* _Extracted data_
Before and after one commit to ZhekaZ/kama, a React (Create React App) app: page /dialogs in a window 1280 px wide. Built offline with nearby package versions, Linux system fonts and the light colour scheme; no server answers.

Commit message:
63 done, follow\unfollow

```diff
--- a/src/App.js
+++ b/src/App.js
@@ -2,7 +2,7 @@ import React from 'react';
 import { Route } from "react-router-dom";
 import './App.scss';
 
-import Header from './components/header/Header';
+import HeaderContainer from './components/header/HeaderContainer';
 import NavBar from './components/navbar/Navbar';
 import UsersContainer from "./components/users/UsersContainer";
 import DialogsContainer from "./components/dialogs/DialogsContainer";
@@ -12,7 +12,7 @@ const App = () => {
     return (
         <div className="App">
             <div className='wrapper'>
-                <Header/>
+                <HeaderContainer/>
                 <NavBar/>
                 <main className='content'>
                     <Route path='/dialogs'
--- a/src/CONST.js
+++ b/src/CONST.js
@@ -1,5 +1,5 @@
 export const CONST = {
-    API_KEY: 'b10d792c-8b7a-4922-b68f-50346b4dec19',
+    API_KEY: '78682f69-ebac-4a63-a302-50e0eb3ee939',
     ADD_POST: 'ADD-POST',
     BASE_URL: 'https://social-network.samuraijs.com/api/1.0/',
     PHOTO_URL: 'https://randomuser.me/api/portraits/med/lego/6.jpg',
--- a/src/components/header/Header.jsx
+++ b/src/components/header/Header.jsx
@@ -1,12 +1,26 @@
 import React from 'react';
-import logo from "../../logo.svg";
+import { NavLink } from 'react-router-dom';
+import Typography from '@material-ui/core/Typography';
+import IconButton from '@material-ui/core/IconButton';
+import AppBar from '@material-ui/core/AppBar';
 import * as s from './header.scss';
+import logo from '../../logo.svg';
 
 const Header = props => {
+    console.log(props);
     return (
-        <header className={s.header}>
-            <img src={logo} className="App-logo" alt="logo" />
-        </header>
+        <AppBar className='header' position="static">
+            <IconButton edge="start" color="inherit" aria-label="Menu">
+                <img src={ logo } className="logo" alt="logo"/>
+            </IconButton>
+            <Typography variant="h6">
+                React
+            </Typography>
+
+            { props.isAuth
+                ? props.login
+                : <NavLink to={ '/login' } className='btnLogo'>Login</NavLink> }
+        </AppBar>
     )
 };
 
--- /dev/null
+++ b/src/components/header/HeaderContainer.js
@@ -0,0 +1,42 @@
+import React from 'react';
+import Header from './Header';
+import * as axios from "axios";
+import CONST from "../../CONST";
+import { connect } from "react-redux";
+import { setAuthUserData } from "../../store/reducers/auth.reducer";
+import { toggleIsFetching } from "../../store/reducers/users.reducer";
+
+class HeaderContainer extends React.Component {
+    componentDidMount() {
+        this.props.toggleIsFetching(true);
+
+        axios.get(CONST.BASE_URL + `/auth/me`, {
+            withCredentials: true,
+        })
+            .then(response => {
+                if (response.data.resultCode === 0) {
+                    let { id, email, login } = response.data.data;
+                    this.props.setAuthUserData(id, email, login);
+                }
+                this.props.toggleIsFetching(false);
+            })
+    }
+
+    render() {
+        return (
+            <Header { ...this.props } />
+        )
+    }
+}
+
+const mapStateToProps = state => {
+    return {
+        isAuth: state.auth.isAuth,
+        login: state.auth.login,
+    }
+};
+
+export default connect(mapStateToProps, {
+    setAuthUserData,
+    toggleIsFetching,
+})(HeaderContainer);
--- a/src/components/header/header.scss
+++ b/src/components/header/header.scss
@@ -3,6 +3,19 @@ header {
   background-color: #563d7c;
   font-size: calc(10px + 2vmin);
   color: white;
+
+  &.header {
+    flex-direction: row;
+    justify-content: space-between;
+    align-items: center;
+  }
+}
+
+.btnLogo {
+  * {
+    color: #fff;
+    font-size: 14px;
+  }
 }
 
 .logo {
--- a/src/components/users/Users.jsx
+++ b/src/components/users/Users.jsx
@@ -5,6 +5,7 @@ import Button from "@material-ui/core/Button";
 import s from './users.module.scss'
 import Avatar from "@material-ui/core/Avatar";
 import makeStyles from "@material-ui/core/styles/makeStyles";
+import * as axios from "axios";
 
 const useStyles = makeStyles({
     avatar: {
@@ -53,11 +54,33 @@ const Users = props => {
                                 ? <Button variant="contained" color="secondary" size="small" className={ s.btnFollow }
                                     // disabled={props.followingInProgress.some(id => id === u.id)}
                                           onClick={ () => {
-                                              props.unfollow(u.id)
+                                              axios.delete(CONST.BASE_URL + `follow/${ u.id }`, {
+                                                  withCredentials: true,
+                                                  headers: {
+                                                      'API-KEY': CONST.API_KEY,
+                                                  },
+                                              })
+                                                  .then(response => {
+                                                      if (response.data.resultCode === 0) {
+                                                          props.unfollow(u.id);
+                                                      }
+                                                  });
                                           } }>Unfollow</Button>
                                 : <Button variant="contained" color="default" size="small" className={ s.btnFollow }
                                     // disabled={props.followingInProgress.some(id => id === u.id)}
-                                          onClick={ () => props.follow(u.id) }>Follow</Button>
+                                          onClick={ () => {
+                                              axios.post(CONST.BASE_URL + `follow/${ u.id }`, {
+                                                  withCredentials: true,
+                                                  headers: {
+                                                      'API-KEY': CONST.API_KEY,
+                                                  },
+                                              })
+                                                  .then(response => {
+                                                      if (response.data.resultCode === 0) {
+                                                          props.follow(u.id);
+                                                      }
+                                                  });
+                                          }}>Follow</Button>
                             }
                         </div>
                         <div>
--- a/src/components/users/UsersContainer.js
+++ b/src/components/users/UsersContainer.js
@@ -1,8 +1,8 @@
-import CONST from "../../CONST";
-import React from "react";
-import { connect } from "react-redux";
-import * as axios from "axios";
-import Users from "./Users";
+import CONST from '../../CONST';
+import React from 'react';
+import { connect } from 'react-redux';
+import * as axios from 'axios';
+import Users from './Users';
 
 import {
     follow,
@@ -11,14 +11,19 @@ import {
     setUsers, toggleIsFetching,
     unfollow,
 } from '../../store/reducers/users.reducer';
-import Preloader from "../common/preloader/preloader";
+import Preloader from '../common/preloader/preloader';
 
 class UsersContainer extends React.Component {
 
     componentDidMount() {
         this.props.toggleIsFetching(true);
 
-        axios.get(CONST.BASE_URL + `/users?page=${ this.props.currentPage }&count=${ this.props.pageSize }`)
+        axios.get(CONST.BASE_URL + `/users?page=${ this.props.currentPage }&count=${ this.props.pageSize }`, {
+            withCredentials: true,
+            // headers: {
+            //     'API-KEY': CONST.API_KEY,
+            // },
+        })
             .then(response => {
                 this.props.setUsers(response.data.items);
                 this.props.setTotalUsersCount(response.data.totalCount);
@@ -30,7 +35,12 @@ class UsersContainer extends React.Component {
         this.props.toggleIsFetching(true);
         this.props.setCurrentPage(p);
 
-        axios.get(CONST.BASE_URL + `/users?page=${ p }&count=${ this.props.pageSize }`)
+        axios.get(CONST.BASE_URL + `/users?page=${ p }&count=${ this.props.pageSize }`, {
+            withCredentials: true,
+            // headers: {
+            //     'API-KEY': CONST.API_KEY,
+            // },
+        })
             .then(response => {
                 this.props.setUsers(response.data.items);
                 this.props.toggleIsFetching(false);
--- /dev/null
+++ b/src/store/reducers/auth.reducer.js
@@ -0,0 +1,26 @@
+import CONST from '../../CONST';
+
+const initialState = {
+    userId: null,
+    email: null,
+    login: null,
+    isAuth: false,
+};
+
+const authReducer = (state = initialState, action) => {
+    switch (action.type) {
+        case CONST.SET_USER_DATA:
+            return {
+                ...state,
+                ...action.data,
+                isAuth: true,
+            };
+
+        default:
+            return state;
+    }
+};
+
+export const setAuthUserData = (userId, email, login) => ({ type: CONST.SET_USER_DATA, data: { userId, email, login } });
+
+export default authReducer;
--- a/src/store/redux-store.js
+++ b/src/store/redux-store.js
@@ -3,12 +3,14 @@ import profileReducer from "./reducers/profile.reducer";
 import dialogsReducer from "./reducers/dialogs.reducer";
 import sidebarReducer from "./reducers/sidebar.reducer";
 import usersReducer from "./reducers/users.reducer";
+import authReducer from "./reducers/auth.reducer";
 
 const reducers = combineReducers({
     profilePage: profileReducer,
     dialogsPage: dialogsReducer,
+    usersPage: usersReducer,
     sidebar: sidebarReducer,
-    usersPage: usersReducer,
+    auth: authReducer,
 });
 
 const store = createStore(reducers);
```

* _Work to be completed_
Pull out every line in the material above where "className" occurs.

* _Answer section_
         <div className="App">
             <div className='wrapper'>
                 <main className='content'>
-        <header className={s.header}>
-            <img src={logo} className="App-logo" alt="logo" />
+        <AppBar className='header' position="static">
+                <img src={ logo } className="logo" alt="logo"/>
+                : <NavLink to={ '/login' } className='btnLogo'>Login</NavLink> }
                                 ? <Button variant="contained" color="secondary" size="small" className={ s.btnFollow }
                                 : <Button variant="contained" color="default" size="small" className={ s.btnFollow }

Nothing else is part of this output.